Have I Got a Story for You (Studio 4°C)
Written by Josh Olson. A street kid meets with three of his friends at a skate park. All three of them claim to have seen Batman earlier that day. Batman's battle with the Man in Black, a high-tech criminal, is told in reverse chronological order, with three very different interpretations of Batman's form and abilities: one describes him as a living shadow that can melt away and reappear at will (similar to Vampire Batman), another describes him as a half-bat, half-man creature (similar to Man-Bat), and one describes him as a combat robot called Robobat that can leap tall buildings in a single bound. At the end, Batman pursues the Man in Black to the skate park, and captures him with the help of the fourth street kid. The fourth kid is able to see what Batman truly is after seeing him sustain injuries from the battle: a very human warrior in a Batsuit. He proceeded to tell his experience to his friends after Batman disappeared.

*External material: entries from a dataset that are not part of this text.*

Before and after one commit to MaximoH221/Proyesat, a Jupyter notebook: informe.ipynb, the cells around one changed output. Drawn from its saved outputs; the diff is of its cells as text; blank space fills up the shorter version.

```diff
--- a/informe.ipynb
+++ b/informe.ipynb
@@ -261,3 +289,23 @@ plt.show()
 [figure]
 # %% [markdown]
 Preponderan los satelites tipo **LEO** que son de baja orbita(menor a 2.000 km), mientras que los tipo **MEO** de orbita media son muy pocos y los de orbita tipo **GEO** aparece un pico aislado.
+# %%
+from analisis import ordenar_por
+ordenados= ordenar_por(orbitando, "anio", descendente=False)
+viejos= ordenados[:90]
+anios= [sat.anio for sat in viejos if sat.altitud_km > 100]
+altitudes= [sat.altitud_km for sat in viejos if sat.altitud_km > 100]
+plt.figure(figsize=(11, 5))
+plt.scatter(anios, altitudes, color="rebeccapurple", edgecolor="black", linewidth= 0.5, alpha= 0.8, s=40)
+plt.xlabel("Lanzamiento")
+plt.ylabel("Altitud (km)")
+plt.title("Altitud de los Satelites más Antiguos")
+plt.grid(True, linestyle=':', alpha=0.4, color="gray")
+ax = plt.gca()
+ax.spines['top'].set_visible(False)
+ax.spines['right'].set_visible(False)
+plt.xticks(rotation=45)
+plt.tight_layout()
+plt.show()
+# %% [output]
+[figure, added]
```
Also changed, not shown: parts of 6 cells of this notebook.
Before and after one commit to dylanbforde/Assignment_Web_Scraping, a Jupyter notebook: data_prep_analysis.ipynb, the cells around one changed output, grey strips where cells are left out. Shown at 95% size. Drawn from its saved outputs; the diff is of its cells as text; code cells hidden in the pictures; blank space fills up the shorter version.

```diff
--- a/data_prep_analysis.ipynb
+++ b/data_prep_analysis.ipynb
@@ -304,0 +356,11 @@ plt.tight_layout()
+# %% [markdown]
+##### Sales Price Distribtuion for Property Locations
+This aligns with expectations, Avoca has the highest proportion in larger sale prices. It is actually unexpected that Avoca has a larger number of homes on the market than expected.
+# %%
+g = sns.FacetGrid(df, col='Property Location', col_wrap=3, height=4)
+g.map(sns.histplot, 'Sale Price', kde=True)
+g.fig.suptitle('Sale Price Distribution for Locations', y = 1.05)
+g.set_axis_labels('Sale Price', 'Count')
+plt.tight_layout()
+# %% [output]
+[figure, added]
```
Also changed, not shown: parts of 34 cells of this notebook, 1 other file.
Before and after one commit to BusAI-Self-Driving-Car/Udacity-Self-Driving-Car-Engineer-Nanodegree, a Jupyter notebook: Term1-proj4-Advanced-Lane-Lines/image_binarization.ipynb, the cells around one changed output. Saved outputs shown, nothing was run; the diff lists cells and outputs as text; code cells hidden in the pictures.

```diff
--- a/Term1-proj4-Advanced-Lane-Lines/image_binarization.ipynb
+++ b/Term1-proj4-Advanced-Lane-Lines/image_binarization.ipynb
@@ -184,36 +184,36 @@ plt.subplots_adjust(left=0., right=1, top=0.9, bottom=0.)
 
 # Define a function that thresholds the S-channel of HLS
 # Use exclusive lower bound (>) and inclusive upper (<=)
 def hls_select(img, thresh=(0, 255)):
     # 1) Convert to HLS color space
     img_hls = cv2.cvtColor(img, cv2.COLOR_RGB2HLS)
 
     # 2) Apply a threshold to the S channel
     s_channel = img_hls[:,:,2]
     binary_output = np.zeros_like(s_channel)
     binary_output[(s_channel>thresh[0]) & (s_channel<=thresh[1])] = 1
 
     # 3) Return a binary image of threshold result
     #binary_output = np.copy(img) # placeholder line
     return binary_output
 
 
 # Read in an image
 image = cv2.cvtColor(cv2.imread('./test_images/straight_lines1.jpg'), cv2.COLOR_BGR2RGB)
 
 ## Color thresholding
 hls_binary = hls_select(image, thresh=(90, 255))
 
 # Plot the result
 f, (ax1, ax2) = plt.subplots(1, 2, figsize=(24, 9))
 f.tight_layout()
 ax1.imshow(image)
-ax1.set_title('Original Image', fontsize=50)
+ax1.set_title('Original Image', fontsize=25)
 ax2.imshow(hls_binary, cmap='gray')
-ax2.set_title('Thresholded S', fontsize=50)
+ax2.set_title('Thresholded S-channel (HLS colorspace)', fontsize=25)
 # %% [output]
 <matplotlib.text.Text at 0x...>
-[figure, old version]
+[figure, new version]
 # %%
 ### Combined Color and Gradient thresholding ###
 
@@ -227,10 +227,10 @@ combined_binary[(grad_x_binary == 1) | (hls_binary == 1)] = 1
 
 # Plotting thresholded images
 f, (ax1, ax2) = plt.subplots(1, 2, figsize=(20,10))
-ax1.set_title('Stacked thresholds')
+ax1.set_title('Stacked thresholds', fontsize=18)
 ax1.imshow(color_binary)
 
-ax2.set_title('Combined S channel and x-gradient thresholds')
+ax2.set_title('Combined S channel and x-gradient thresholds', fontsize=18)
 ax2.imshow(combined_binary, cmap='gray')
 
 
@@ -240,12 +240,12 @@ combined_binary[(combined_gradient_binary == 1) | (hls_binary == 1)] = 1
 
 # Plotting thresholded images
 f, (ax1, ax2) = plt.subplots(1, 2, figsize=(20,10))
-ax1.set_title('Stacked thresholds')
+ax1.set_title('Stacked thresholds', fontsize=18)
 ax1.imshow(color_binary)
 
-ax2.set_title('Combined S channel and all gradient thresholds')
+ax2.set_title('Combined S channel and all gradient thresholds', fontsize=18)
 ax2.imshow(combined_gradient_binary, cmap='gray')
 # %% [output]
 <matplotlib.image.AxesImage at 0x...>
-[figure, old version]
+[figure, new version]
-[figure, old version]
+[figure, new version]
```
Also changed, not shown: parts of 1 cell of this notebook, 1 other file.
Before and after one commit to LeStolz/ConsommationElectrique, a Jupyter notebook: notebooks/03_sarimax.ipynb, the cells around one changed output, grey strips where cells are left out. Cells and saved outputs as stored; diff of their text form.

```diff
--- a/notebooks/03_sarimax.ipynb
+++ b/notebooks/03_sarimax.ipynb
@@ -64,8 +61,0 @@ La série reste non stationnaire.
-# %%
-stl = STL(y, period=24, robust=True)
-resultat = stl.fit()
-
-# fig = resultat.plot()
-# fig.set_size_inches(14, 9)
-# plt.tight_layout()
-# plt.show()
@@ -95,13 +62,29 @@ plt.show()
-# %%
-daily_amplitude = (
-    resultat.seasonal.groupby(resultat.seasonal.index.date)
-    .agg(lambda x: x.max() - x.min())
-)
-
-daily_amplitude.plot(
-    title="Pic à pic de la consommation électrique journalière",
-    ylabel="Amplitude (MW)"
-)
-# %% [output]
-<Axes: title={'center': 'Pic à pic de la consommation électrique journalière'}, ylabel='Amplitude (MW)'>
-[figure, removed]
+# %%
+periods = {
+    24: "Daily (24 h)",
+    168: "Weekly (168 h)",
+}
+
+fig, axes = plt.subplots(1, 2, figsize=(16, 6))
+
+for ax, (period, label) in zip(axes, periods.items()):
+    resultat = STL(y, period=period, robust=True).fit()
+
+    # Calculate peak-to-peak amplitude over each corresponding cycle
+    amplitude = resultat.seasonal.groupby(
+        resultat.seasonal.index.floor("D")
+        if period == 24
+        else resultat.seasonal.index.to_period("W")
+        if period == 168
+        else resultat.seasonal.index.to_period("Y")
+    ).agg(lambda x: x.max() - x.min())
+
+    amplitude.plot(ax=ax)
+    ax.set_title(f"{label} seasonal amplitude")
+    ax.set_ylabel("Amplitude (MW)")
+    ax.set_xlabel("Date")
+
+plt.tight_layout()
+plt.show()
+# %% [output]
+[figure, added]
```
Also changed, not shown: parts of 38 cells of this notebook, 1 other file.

Though the film credits give "story by" acknowledgment to first-time writer Jordan Goldberg, Josh Olsen acknowledged it was actually based on a very similar story by Frank Robbins called "The Batman Nobody Knows". The story was first printed in Batman #250 in 1973, and subsequently adapted as "Legends of the Dark Knight" in the New Batman Adventures. According to Olsen: "The first time it's stealing, the second time it's borrowing, the third time you're creating a genre".
Also, the three different versions of the man in black have many similarities to other members of Batman's Rogues gallery, though they all resemble a member of the League of Shadows. The first story features a tech-wielding villain who has teeth similar to Killer Croc, the second uses a jetpack, which may or may not be a reference to Firefly, and the third has similarities to Deadshot. Also, the Batman of the second encounter is very similar to the villain Man-Bat. When the Man in Black is seen by all the teenagers, he has no identifiable characteristics, other than that of the new Red Hood for his use of gadgetry and trademark "knife" use (the piece of glass he picks up). (Killer Croc and Deadshot are both featured in the full movie.) It should also be noted that the plot goes by whoever saw Batman last, goes first, and the one who saw Batman first, goes last. This could be a reference to Batman Begins and The Dark Knight director Christopher Nolan's(Also director of Inception and The Prestige) most critically acclaimed film Memento, as it is in a similar way with a plot that goes backwards and another plot that goes foward, and all the stories come full circle at the end.